A “big rain is coming,” predicted Henry Cooper, Escondido’s celebrated, amateur weather prognosticator. The “Escondido Weather Prophet,” as he was known,” spoke in early February 1927, predicting a major storm for later in the month. “We shall have copious rains all along the coast,” Cooper declared, “with assured runoff from a heavy mantle of snow in the mountains.”
Read the story of one of San Diego’s biggest rain years: Flood of 1927.
The flagship of the Pacific Squadron arrived unexpectedly in San Diego in late December 1891. “Our presence is probably a surprise to you,” said the ship’s captain, Rear Admiral George Brown. “We were ordered to San Diego and here we are. We shall take on about 250 tons of coal and will then be on ‘waiting orders.’”
Within days, Brown’s ship was joined by another cruiser, the USS Charleston. The ships would spend the next six weeks in San Diego.
The story of the White Squadron.
“I didn’t steal it,” declared Senator Fletcher with ruffled dignity. “But there were threats of lawsuit and an injunction, so with a gang of men, a derrick and a truck, I took quick action, and possession is nine points of the law.”
The story of San Diego’s famed Cabrillo Statue.
To look at it now, solidly in place, you would never know its disturbed history. The broken course of the Sutherland project is one of those fantastic things that could only happen here . . .

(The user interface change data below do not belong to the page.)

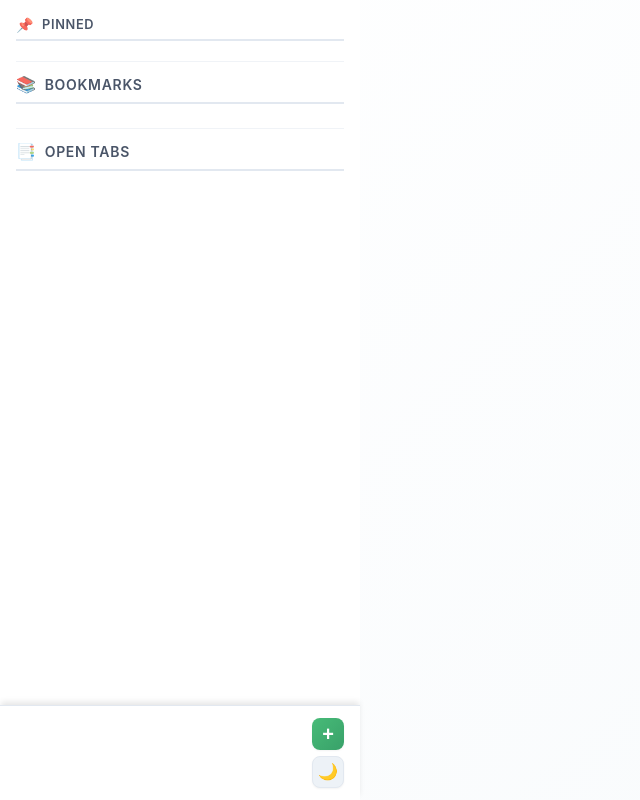
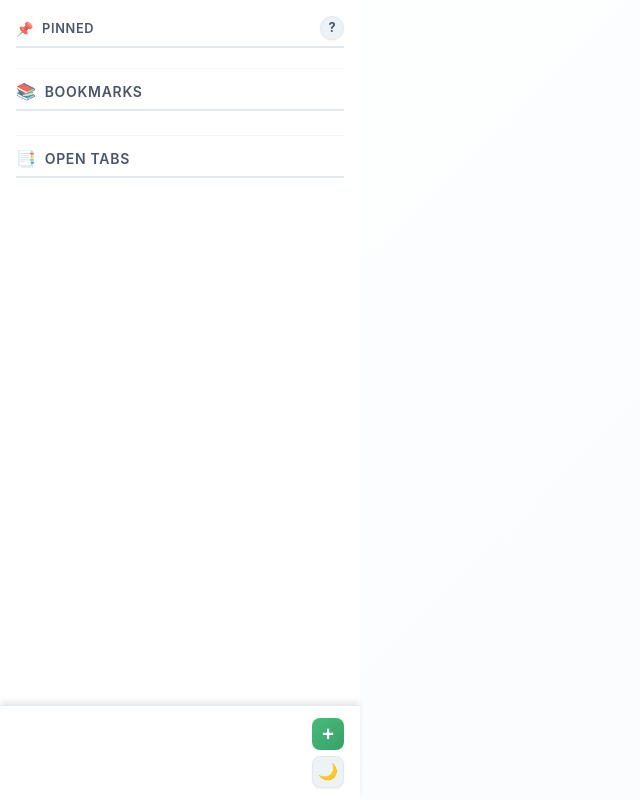
Before and after one commit to buhe/archrome, a website built with Vite: page src/sidebar.html in a window 1280 px wide. Shown: the whole page, without its empty margins (0-640 px from the left). Built offline with nearby package versions, Linux system fonts and the light colour scheme; some packages are replaced by stand-ins of ours; no server answers.

Commit message:
Add help button to pinned section
Wrap the Pinned heading in a title row and add a help button linking to a gist. Changes in src/sidebar.html add the help anchor with accessible attributes (title, aria-label, target, rel). Add layout and styling in src/styles/sidebar.css for .section-title-row and .help-btn (layout, hover/active states, visual tweaks) and small adjustments to the pinned title. Improves discoverability of help/documentation for the Pinned section.

```diff
--- a/src/sidebar.html
+++ b/src/sidebar.html
@@ -11,10 +11,21 @@
     <main class="main-content">
       <!-- Pinned Section -->
       <section class="pinned-section" aria-labelledby="pinned-heading">
-        <h2 id="pinned-heading" class="section-title">
-          <span class="icon">📌</span>
-          Pinned
-        </h2>
+        <div class="section-title-row">
+          <h2 id="pinned-heading" class="section-title">
+            <span class="icon">📌</span>
+            Pinned
+          </h2>
+          <a
+            id="help-btn"
+            class="help-btn"
+            href="https://gist.github.com/buhe/05885346fa4e7cd66a3c4a2a7c8e2a79"
+            target="_blank"
+            rel="noopener noreferrer"
+            title="Help"
+            aria-label="Help"
+          >?</a>
+        </div>
         <ul id="pinned-list" class="item-list" role="list"></ul>
       </section>
 
--- a/src/styles/sidebar.css
+++ b/src/styles/sidebar.css
@@ -114,11 +114,68 @@ body {
   border: 0;
 }
 
+/* Section title row (title + actions) */
+.section-title-row {
+  display: flex;
+  align-items: center;
+  justify-content: space-between;
+  gap: 0.5rem;
+  margin-bottom: 0.5rem;
+  padding-bottom: 0.375rem;
+  border-bottom: 2px solid var(--border-color);
+}
+
+.section-title-row .section-title {
+  margin-bottom: 0;
+  padding-bottom: 0;
+  border-bottom: none;
+  flex: 1;
+  min-width: 0;
+}
+
+/* Help button (top-right) */
+.help-btn {
+  flex-shrink: 0;
+  width: 1.5rem;
+  height: 1.5rem;
+  display: flex;
+  align-items: center;
+  justify-content: center;
+  border-radius: 50%;
+  border: 1px solid var(--border-color);
+  background: var(--bg-tertiary);
+  color: var(--text-secondary);
+  font-size: 0.8rem;
+  font-weight: 700;
+  line-height: 1;
+  text-decoration: none;
+  cursor: pointer;
+  transition: var(--transition);
+  box-shadow: var(--shadow-sm);
+}
+
+.help-btn:hover {
+  background: var(--primary-color);
+  border-color: var(--primary-color);
+  color: #ffffff;
+  transform: translateY(-1px) scale(1.05);
+  box-shadow: var(--shadow-md);
+}
+
+.help-btn:active {
+  transform: translateY(0) scale(0.95);
+}
+
 /* Pinned section styles */
 .pinned-section .section-title {
   font-size: 0.8rem;
   margin-bottom: 0.5rem;
   padding-bottom: 0.375rem;
+}
+
+.pinned-section .section-title-row .section-title {
+  margin-bottom: 0;
+  padding-bottom: 0;
 }
 
 .pinned-section .section-title .icon {
```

The story of a dam that took 25 years to build: the Dam Fiasco.
This is a story about a mayor who left city hall for a jail cell. The Royal Coach Affair.
Each fall, thousands of tourists make their way to the scenic hill town of Julian, California. Since the late 1800s, October has been ”apple time” in historic Julian. Click here for the history of The Apples of Julian.
This is a book of defamation, of depravity, written by an atheistic, degenerate mind—and yet it is honored with a place in Public Libraries. –San Diego Patriotic Society, January 1963.
The issue of “banned books” has been with society for centuries. Here’s a story of how the San Diego Public Library coped with censorship in 1963. Read: Last Temptation